While Chaz is central to the main plot, his background story, detailing his troubled relationship with toxic band mate, Andy, is engrossing in its own right.

Andy, who finds himself embroiled in the police’s real-world sexual abuse investigation, Operation Yewtree, is a despicable egomaniac, while Chaz carries remorse and regrets for past actions in equal measure.

For me, it is these scenes set in the seventies that really make the novel sing. They are vividly told, capturing perfectly the grimy underbelly of the pop star lifestyle – as Operation Yewtree exposed – as well as the sexist and predatory attitudes that just would not pass in these more enlightened times.

It’s important to add that while this time-hopping narrative structure may seem a little daunting at first, it proves highly effective in deepening the mystery before wrapping up the story effectively in a jaw-dropping, explosive fashion.

But it is not just the settings and plot that will capture readers’ attention.

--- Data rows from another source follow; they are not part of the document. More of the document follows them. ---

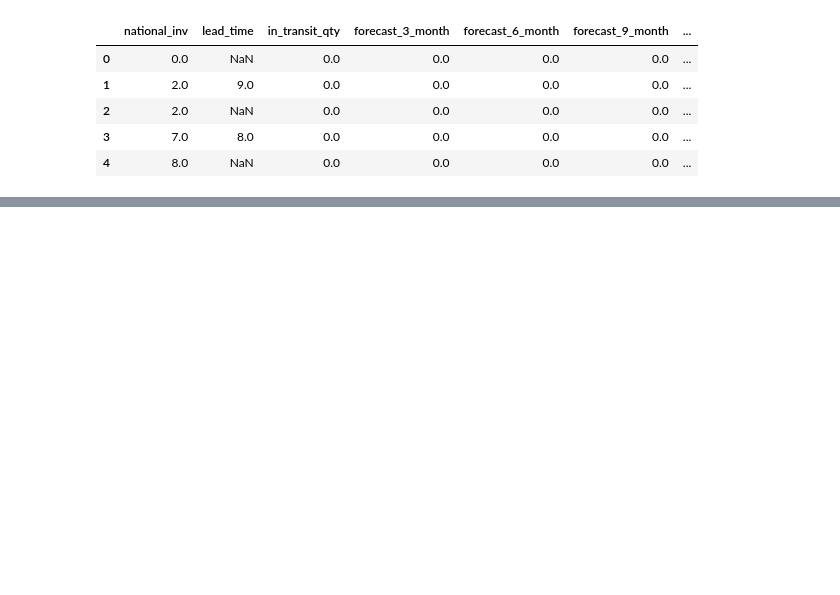
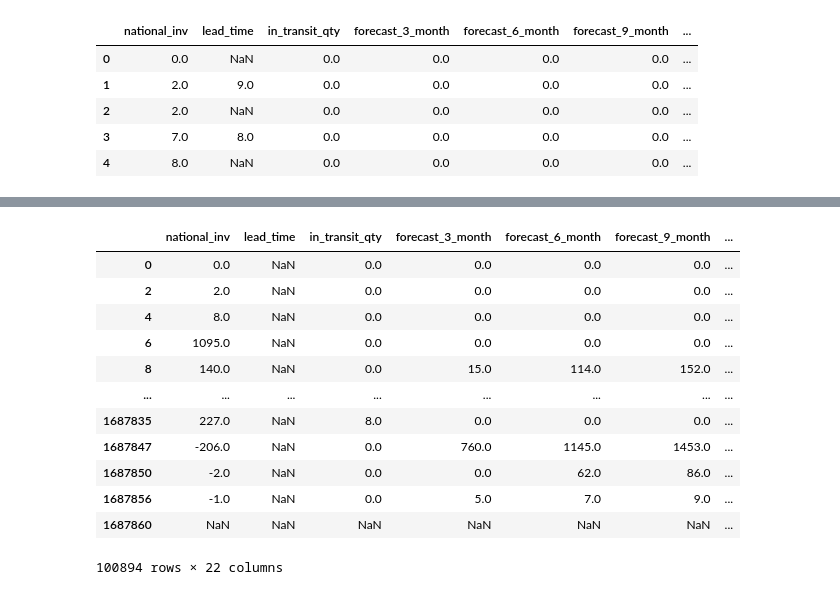
Before and after one commit to barbosarafael/Projetos, a Jupyter notebook: iNeuron_Back_order_prediction_Notebook/final_ineuron_BackOrderPrediction.ipynb, the cells around one changed output, grey strips where cells are left out. Saved outputs shown, nothing was run; the diff lists cells and outputs as text; code cells hidden in the pictures; blank space fills up the shorter version.

```diff
--- a/iNeuron_Back_order_prediction_Notebook/final_ineuron_BackOrderPrediction.ipynb
+++ b/iNeuron_Back_order_prediction_Notebook/final_ineuron_BackOrderPrediction.ipynb
@@ -139,0 +174,16 @@ banco.head()
+# %%
+banco[banco.isnull().any(axis = 1)]
+# %% [output]
+|  | national_inv | lead_time | in_transit_qty | forecast_3_month | forecast_6_month | forecast_9_month | ... |
+| 0 | 0.0 | NaN | 0.0 | 0.0 | 0.0 | 0.0 | ... |
+| 2 | 2.0 | NaN | 0.0 | 0.0 | 0.0 | 0.0 | ... |
+| 4 | 8.0 | NaN | 0.0 | 0.0 | 0.0 | 0.0 | ... |
+| 6 | 1095.0 | NaN | 0.0 | 0.0 | 0.0 | 0.0 | ... |
+| 8 | 140.0 | NaN | 0.0 | 15.0 | 114.0 | 152.0 | ... |
+| ... | ... | ... | ... | ... | ... | ... | ... |
+| 1687835 | 227.0 | NaN | 8.0 | 0.0 | 0.0 | 0.0 | ... |
+| 1687847 | -206.0 | NaN | 0.0 | 760.0 | 1145.0 | 1453.0 | ... |
+| 1687850 | -2.0 | NaN | 0.0 | 0.0 | 62.0 | 86.0 | ... |
+| 1687856 | -1.0 | NaN | 0.0 | 5.0 | 7.0 | 9.0 | ... |
+| 1687860 | NaN | NaN | NaN | NaN | NaN | NaN | ... |
+100894 rows × 22 columns
```
Also changed, not shown: parts of 13 cells of this notebook.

The central themes of family, parentage and identity, will resonate with readers, while the notion that, sometimes, it is better not to know something is highly significant given the ease with which people can now have their DNA analysed.

Indeed, the author was originally inspired to write the novel after a similar, though thankfully far less dramatic, experience involving his partner’s mother discovering her biological father following a genealogical DNA test.

This is independent author Paul Carroll’s fourth novel, following A Matter of Life and Death (Matador, 2012), Written Off (Matador, 2016), and Trouble Brewing (Matador, 2017).

Like his other books, Don’t Ask is full of dark humour and satirical takes on topical issues. In this way, the writing is similar to that of Ben Elton, Nick Hornby and Jonathan Coe, in that serious social concerns are wrapped up in highly entertaining packages.

Don’t Ask, though, is perhaps the author’s most mature and absorbing work to date.

Carroll’s use of language is also worthy of note for its creativity. For instance, there’s a great line where a character is described as being “as genuine as a Chanel handbag on a Marbella beach”.  Another line I love compares a conversation to a “mountain stream meandering and switching down a gentle slope.”  This shouldn’t come as too much of a surprise, however, as Carroll, now in his sixties, is a former public relations guru who ran his own hugely successful Manchester-based agency for many years.

Although Don’t Ask isn’t the only novel of recent times to use DNA kits as a main narrative tool (the recent Booker Prize winner, Girl, Woman, Other by Bernadine Evaristo also involved them in her plot), Carroll’s emotive and charged take is unique and well worth your time.

One thing’s for sure, if you have ever considered taking a home DNA test yourself then, after reading this novel, you may well think twice before proceeding.